Home to Norway’s northernmost train station, Narvik is served by the Ofotbanen, also known as the Arctic Railway, from Kiruna in Sweden.
If you fancy riding a stretch of this scenic route, buy tickets here.
Where to stay
Or, for something cheaper, the Bogen Hostel has simple rooms and a caravan looking out over the Ofotfjorden.
Now we’re really getting off the beaten track. More than 800km north of the Norwegian mainland, the wild and icy Svalbard archipelago lies high up in the Arctic Circle.
Its main island, Spitsbergen, is wrapped around the dramatic Isfjord, some 100km long.
Fed by many side fjords which freeze over most winters, the Isfjord itself is usually ice-free due to the warming effects of the Gulf Stream.
With two national parks along its shores, it’s home to an extraordinary variety of birdlife and is a fantastic place for wildlife-spotting.
Species regularly seen here include Arctic foxes, reindeer and polar bears on land, with whales, seals and walruses in the water.
It’s also a great place to see spectacular northern lights displays.
The island capital, Longyearbyen sits on the fjord’s southern side, and plenty of tours head out from here to explore the Isfjord and the surrounding wilderness.
By far the easiest way to get to Svalbard is to fly with Norwegian from Oslo.
Where to stay
Where are the best fjords in Norway?
Since the fjords are often quite hard to get to, it would take a long trip if you wanted to visit all 16 of our favourite fjords.
So, if we had to pick just one area to visit, we would choose the region around Bergen.
From Norway’s second city, you can visit get two of our favourite fjords on a day trip by boat – the Sognefjord and the Aurlansfjord – or you can take the ferry there and get Norway’s most dramatic mountain railway back again.
You can also get to two more of our favourite fjords – Nærøyfjord and Hardangerfjord – in a scenic drive of not much more than two hours from Bergen.
Why does Norway have so many fjords?
The fjords are u-shaped valleys that were created by glaciers over millions of years.
The glaciation took place below sea level and since Norway has a long coastline and a cold climate, hundreds of fjord developed along its coast.
Are fjords only in Norway?
The simple answer is no – New Zealand, Chile, Canada and Greenland all have fjords.
The reason we associate them primarily with Norway is that fjord is a Norwegian word (of Viking origin) that has been adopted throughout the world to describe the dramatic glacial indents.
How deep are Norway’s fjords?
The depth of the fjords varies, but generally speaking they are stretch down a pretty long way! Sognefjord is Norway’s deepest fjord – up to 1.3km at its deepest point.
When is the best time to visit the Norwegian fjords?
Summer is peak season in the fjords. From June to early September, you’ll get long hours of daylight, mild temperatures and a good chance of some sunshine.

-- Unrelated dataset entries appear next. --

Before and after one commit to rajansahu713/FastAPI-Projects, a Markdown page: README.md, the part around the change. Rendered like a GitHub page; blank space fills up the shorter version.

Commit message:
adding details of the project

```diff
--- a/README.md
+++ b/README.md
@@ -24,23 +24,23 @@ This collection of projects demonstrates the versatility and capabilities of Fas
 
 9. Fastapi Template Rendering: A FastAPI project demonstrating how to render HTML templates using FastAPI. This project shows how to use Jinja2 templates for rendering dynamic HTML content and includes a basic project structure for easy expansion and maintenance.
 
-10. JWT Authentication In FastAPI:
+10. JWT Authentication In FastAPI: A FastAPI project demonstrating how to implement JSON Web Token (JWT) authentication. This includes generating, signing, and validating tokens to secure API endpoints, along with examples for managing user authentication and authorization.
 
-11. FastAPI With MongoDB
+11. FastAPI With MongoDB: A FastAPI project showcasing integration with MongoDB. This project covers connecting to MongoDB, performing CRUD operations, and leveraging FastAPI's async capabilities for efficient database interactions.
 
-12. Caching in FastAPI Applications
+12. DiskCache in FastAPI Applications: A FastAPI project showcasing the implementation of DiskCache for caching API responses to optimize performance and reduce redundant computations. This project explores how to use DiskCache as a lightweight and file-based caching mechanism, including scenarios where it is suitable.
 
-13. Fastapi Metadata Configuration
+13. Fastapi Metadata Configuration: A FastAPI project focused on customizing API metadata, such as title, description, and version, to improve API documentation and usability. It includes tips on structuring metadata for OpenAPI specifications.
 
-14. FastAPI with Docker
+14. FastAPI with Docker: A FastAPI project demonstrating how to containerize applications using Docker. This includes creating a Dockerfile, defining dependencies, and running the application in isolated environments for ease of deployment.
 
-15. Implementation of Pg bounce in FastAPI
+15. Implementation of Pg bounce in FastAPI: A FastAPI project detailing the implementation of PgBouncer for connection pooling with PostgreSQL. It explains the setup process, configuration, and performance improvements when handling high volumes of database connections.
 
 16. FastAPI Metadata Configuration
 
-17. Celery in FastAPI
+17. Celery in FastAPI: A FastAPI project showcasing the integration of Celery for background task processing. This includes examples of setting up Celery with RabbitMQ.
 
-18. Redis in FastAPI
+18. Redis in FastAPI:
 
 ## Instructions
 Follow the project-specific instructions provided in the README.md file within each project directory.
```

However, it’s also when the fjords are at their most crowded and accommodation is at its priciest. To avoid the crowds, it’s worth considering a visit in autumn or winter.
Seeing the fjords in autumn can be beautiful, when the leaves are turning beautiful orange, brown and gold colours.

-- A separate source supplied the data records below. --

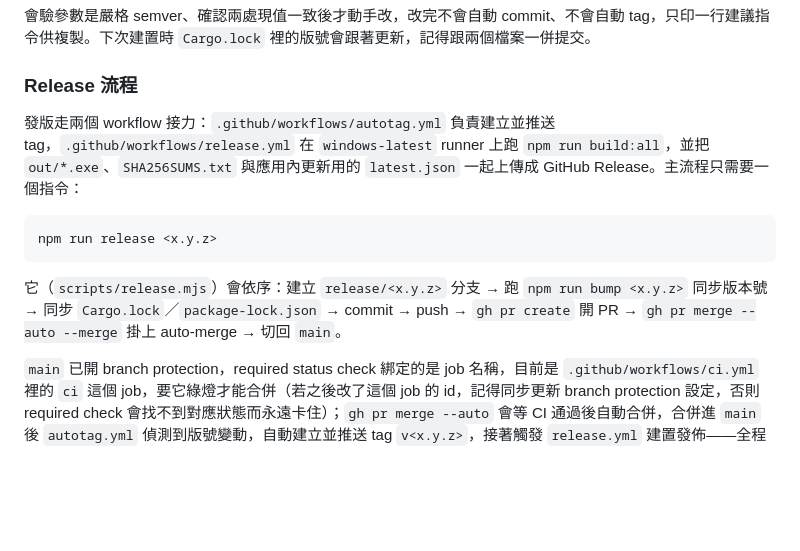
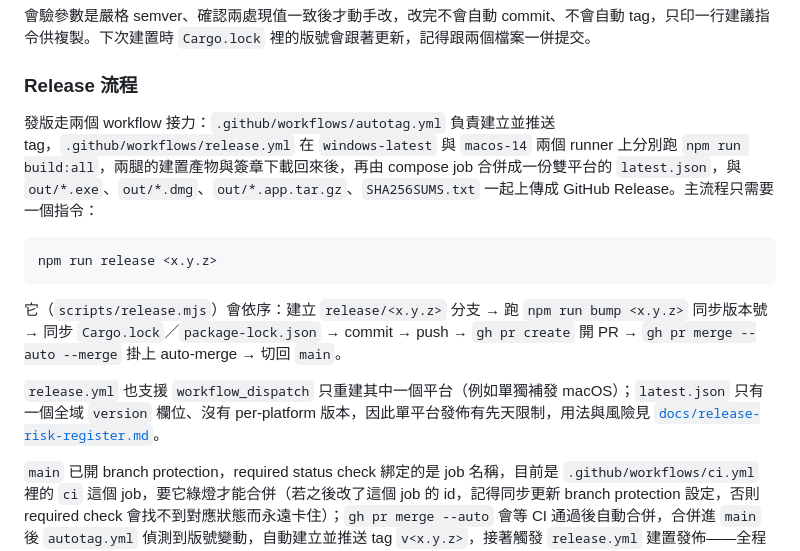
Before and after one commit to hunandy14/traytunnel, a Markdown page: README.md, the part around one of its changes. Drawn GitHub-style; blank space fills up the shorter version.

````diff
--- a/README.md
+++ b/README.md
@@ -164,13 +196,15 @@ npm run bump <x.y.z>
 
 ### Release 流程
 
-發版走兩個 workflow 接力：`.github/workflows/autotag.yml` 負責建立並推送 tag，`.github/workflows/release.yml` 在 `windows-latest` runner 上跑 `npm run build:all`，並把 `out/*.exe`、`SHA256SUMS.txt` 與應用內更新用的 `latest.json` 一起上傳成 GitHub Release。主流程只需要一個指令：
+發版走兩個 workflow 接力：`.github/workflows/autotag.yml` 負責建立並推送 tag，`.github/workflows/release.yml` 在 `windows-latest` 與 `macos-14` 兩個 runner 上分別跑 `npm run build:all`，兩腿的建置產物與簽章下載回來後，再由 compose job 合併成一份雙平台的 `latest.json`，與 `out/*.exe`、`out/*.dmg`、`out/*.app.tar.gz`、`SHA256SUMS.txt` 一起上傳成 GitHub Release。主流程只需要一個指令：
 
 ```
 npm run release <x.y.z>
 ```
 
 它（`scripts/release.mjs`）會依序：建立 `release/<x.y.z>` 分支 → 跑 `npm run bump <x.y.z>` 同步版本號 → 同步 `Cargo.lock`／`package-lock.json` → commit → push → `gh pr create` 開 PR → `gh pr merge --auto --merge` 掛上 auto-merge → 切回 `main`。
+
+`release.yml` 也支援 `workflow_dispatch` 只重建其中一個平台（例如單獨補發 macOS）；`latest.json` 只有一個全域 `version` 欄位、沒有 per-platform 版本，因此單平台發佈有先天限制，用法與風險見 [`docs/release-risk-register.md`](docs/release-risk-register.md)。
 
 `main` 已開 branch protection，required status check 綁定的是 job 名稱，目前是 `.github/workflows/ci.yml` 裡的 `ci` 這個 job，要它綠燈才能合併（若之後改了這個 job 的 id，記得同步更新 branch protection 設定，否則 required check 會找不到對應狀態而永遠卡住）；`gh pr merge --auto` 會等 CI 通過後自動合併，合併進 `main` 後 `autotag.yml` 偵測到版號變動，自動建立並推送 tag `v<x.y.z>`，接著觸發 `release.yml` 建置發佈——全程不必再手動介入。
 
````
Also changed, not shown: other parts of README.md (+32 -0 lines), docs/platform-guide.md (added, +81 -0 lines), docs/release-risk-register.md (added, +84 -0 lines).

And winter, of course, can be spectacular, with the mountains clad in snow and ice, and the popular sights are much quieter.
You can even do some some outdoor activities such as this winter snowshoe hike from Odda, and you’ve got a good chance of seeing the spectacular northern lights.
If you are planning a winter trip, however, you’ll need to check the road conditions before travelling as some passes and road will be impassable due to snow.
Don’t forget insurance – even if your trip has already started!
It’s no good visiting Norway’s beautiful fjords if you don’t have adequate travel insurance.
Even though travelling in Norway is safe, we strongly recommend getting a decent policy for your trip.
It really can make a world of difference if you lose your valuables or get involved in an accident.
For lots of different reasons, including the fact that they will cover you even if your trip has started, we recommend World Nomads. You can get a quote below.